Among the guests who later tested positive for the virus were Trump, first lady Melania TrumpMelania TrumpBiden warns Americans against traveling for Christmas McEnany hits Democratic leaders for not following their own COVID-19 restrictions Capitol physician advises lawmakers against attending dinners, receptions during COVID-19 spike MORE, ex-White House aide Kellyanne ConwayKellyanne Elizabeth ConwayWomen set to take key roles in Biden administration Lara Trump mulling 2022 Senate run in North Carolina: report Press: Where is Jim Baker when we need him? MORE, press secretary Kayleigh McEnany, Sens. Mike LeeMichael (Mike) Shumway LeeGovernment used Patriot Act to gather website visitor logs in 2019 Grassley returns to Capitol after having coronavirus McConnell halts in-person Republican lunches amid COVID-19 surge MORE (R-Utah) and Thom TillisThomas (Thom) Roland TillisRep. Mark Walker announces Senate bid in North Carolina Grassley returns to Capitol after having coronavirus McConnell halts in-person Republican lunches amid COVID-19 surge MORE (R-N.C.) and former New Jersey Gov. Chris ChristieChris ChristieTrump transition order follows chorus of GOP criticism Trump relents as GSA informs Biden transition to begin Biden moves forward as GOP breaks with Trump rise MORE (R).

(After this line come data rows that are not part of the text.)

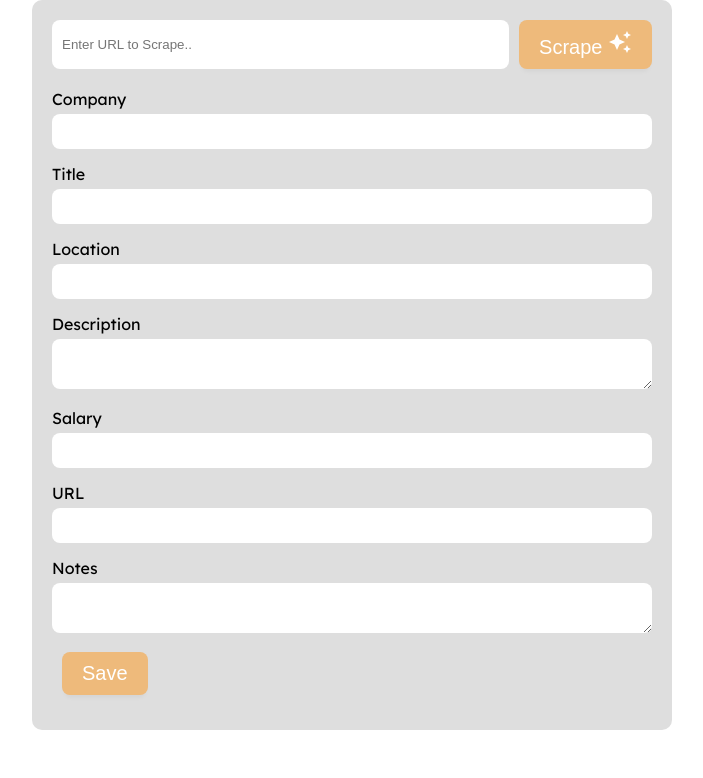
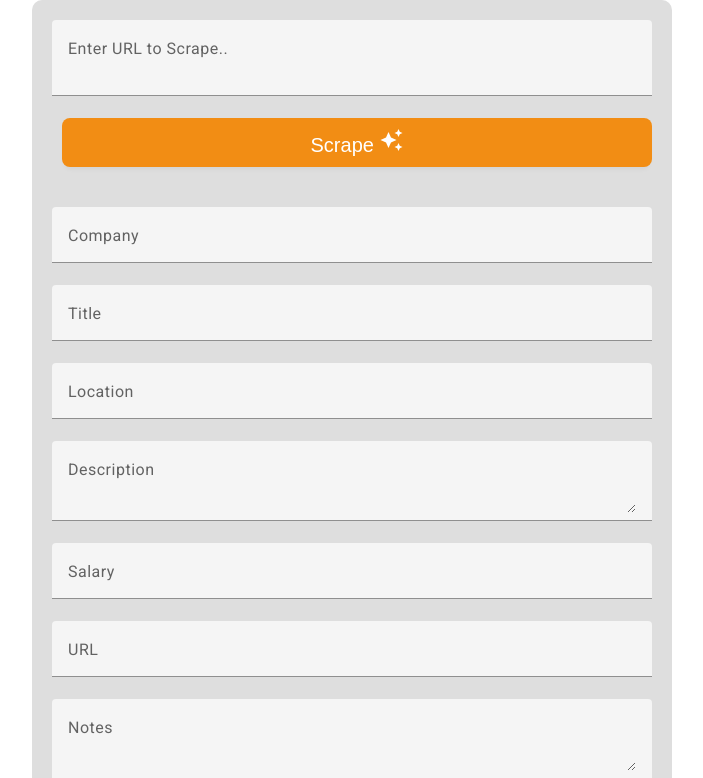
Before and after one commit to tmnbln/jobboard, an Angular app in the folder client/: page / in a window 1280 px wide. Shown: the top 778 px of the page, without its empty margins (288-991 px from the left). Built offline with nearby package versions, Linux system fonts and the light colour scheme; no server answers.

Commit message:
feat: scrapeform changed to material

```diff
--- a/client/src/app/app.module.ts
+++ b/client/src/app/app.module.ts
@@ -16,12 +16,12 @@ import { MatDialogModule } from '@angular/material/dialog';
 import { MatIconModule } from '@angular/material/icon';
 import { DialogBoxComponent } from './dialog-box/dialog-box.component';
 import { MatButtonModule } from '@angular/material/button';
+import { MatFormField } from '@angular/material/form-field';
 
 @NgModule({
   declarations: [
     AppComponent,
     JobBoardComponent,
-    ScrapeFormComponent,
     DialogBoxComponent,
   ],
   imports: [
@@ -34,7 +34,9 @@ import { MatButtonModule } from '@angular/material/button';
     MatProgressSpinnerModule,
     MatDialogModule,
     MatIconModule,
-    MatButtonModule
+    MatButtonModule,
+    ScrapeFormComponent,
+    MatFormField
   ],
   providers: [
     provideAnimationsAsync()
--- a/client/src/app/scrape-form/scrape-form.component.css
+++ b/client/src/app/scrape-form/scrape-form.component.css
@@ -1,4 +1,6 @@
 .container {
+    display: flex;
+    flex-direction: column;
     max-width: 600px;
     margin: auto;
     background: var(--color-container-background);
@@ -8,6 +10,7 @@
 
 .header {
     display: flex;
+    flex-direction: column;
     justify-content: space-between;
     margin-bottom: 20px;
 }
@@ -19,22 +22,11 @@
     border: none;
 }
 
-.form-group {
-    margin-bottom: 15px;
-    margin-right: 14px;
-}
-
-.form-group label {
-    display: block;
-    margin-bottom: 5px;
-}
-
-.form-group input[type="text"],
-.form-group textarea {
-    width: 99%;
-    padding: 10px;
-    border-radius: 8px;
-    border: none;
+#jobForm, #scrapeForm{
+    margin-bottom: 20px;
+    display: flex;
+    flex-direction: column;
+    flex-grow: 1;
 }
 
 button {
@@ -62,6 +54,11 @@ button:hover {
     transition: transform 0.3s ease-in-out;
 }
 
+.form-button {
+    display: flex;
+    justify-content: flex-end;
+}
+
 .spinner-container {
     z-index: 1;
     position: absolute;
--- a/client/src/app/scrape-form/scrape-form.component.html
+++ b/client/src/app/scrape-form/scrape-form.component.html
@@ -1,42 +1,48 @@
 <div class="container">
     <div class="header">
-        <input type="text" id="url" [(ngModel)]="url" placeholder="Enter URL to Scrape..">
-        <button type="button" (click)="read()" [disabled]="!url">Scrape <mat-icon>auto_awesome</mat-icon></button>
+        <form id="scrapeForm" [formGroup]="form" (ngSubmit)="read()">
+            <mat-form-field>
+                <mat-label>Enter URL to Scrape..</mat-label>
+                <input matInput type="text" id="url" formControlName="url">
+            </mat-form-field>
+            <button mat-raised-button color="primary" type="submit" [disabled]="!form.valid">Scrape
+                <mat-icon>auto_awesome</mat-icon></button>
+        </form>
     </div>
     <div *ngIf="isLoading" class="spinner-container">
         <mat-spinner color="warn"></mat-spinner>
     </div>
-    <form id="jobForm" form [formGroup]="form" (ngSubmit)="save()">
-        <div class="form-group">
-            <label for="company">Company</label>
-            <input type="text" id="company" name="company" formControlName="company">
-        </div>
-        <div class="form-group">
-            <label for="title">Title</label>
-            <input type="text" id="title" name="title" formControlName="title">
-        </div>
-        <div class="form-group">
-            <label for="location">Location</label>
-            <input type="text" id="location" name="location" formControlName="location">
-        </div>
-        <div class="form-group">
-            <label for="description">Description</label>
-            <textarea id="description" name="description" formControlName="description"></textarea>
-        </div>
-        <div class="form-group">
-            <label for="salary">Salary</label>
-            <input type="text" id="salary" name="salary" formControlName="salary">
-        </div>
-        <div class="form-group">
-            <label for="url">URL</label>
-            <input type="text" id="url" name="url" formControlName="url">
-        </div>
-        <div class="form-group">
-            <label for="notes">Notes</label>
-            <textarea id="notes" name="notes" formControlName="notes"></textarea>
-        </div>
-        <div class="form-group">
-            <button type="submit" [disabled]="!url">Save</button>
+    <form id="jobForm" [formGroup]="form" (ngSubmit)="save()">
+        <mat-form-field>
+            <mat-label>Company</mat-label>
+            <input matInput type="text" id="company" name="company" formControlName="company">
+        </mat-form-field>
+        <mat-form-field>
+            <mat-label>Title</mat-label>
+            <input matInput type="text" id="title" name="title" formControlName="title">
+        </mat-form-field>
+        <mat-form-field>
+            <mat-label>Location</mat-label>
+            <input matInput type="text" id="location" name="location" formControlName="location">
+        </mat-form-field>
+        <mat-form-field>
+            <mat-label>Description</mat-label>
+            <textarea matInput id="description" name="description" formControlName="description"></textarea>
+        </mat-form-field>
+        <mat-form-field>
+            <mat-label>Salary</mat-label>
+            <input matInput type="text" id="salary" name="salary" formControlName="salary">
+        </mat-form-field>
+        <mat-form-field>
+            <mat-label>URL</mat-label>
+            <input matInput type="text" id="url" name="url" formControlName="url">
+        </mat-form-field>
+        <mat-form-field>
+            <mat-label>Notes</mat-label>
+            <textarea matInput id="notes" name="notes" formControlName="notes"></textarea>
+        </mat-form-field>
+        <div class="form-button">
+            <button mat-raised-button color="primary" type="submit" [disabled]="!form.valid">Save</button>
         </div>
     </form>
 </div>
--- a/client/src/app/scrape-form/scrape-form.component.ts
+++ b/client/src/app/scrape-form/scrape-form.component.ts
@@ -1,25 +1,37 @@
 import { Component } from '@angular/core';
-import { HttpClient } from '@angular/common/http';
 import { JobOfferService } from '../job-offer.service';
 import { JobOffer } from '../models/job-offer.model';
 import { FormGroup, FormControl } from '@angular/forms';
 import { MatSnackBar } from '@angular/material/snack-bar';
 import { Subject, takeUntil } from 'rxjs';
+import { MatFormFieldModule } from '@angular/material/form-field';
+import { MatProgressSpinnerModule } from '@angular/material/progress-spinner';
+import { MatIconModule } from '@angular/material/icon';
+import { ReactiveFormsModule } from '@angular/forms';
+import { MatInputModule } from '@angular/material/input';
+import { CommonModule } from '@angular/common';
 
 @Component({
   selector: 'app-scrape-form',
   templateUrl: './scrape-form.component.html',
-  styleUrls: ['./scrape-form.component.css']
+  styleUrls: ['./scrape-form.component.css'],
+  standalone: true,
+  imports: [CommonModule, MatFormFieldModule, MatProgressSpinnerModule, MatIconModule, ReactiveFormsModule, MatInputModule]
 })
 export class ScrapeFormComponent {
   url: string = '';
   jobOffer!: JobOffer;
-  form: FormGroup;
   urlControl = new FormControl('');
   isLoading: boolean = false;
   destroy$ = new Subject();
+  form!: FormGroup;
 
-  constructor (private http: HttpClient, private jobOfferService: JobOfferService, private snackBar: MatSnackBar) {
+  constructor(
+    private jobOfferService: JobOfferService,
+    private snackBar: MatSnackBar,
+  ) {}
+
+  ngOnInit() {
     this.form = new FormGroup({
       company: new FormControl(''),
       title: new FormControl(''),
@@ -31,8 +43,9 @@ export class ScrapeFormComponent {
     });
   }
 
-  read () {
+  read() {
     this.isLoading = true;
+    this.url = this.form.get('url')?.value;
     console.log('✨ Sending URL to server:', this.url);
     this.jobOfferService.readJobOffer(this.url).subscribe((data: any) => {
       this.isLoading = false;
@@ -54,7 +67,7 @@ export class ScrapeFormComponent {
     });
   }
 
-  save () {
+  save() {
     this.jobOffer = {
       ...this.jobOffer,
       company: this.form.value.company,
@@ -74,7 +87,7 @@ export class ScrapeFormComponent {
     });
   }
 
-  ngOnDestroy (): void {
+  ngOnDestroy(): void {
     this.destroy$.next(true);
     this.destroy$.complete();
   }
```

But the president and White House staff have repeatedly downplayed the threat of the virus even as cases surge around the country. Meadows on Sunday dismissed the possibility of controlling the virus, instead saying the focus should be on developing vaccines and treatments.

Morgan Chalfant contributed to this report, which was updated at 4 p.m.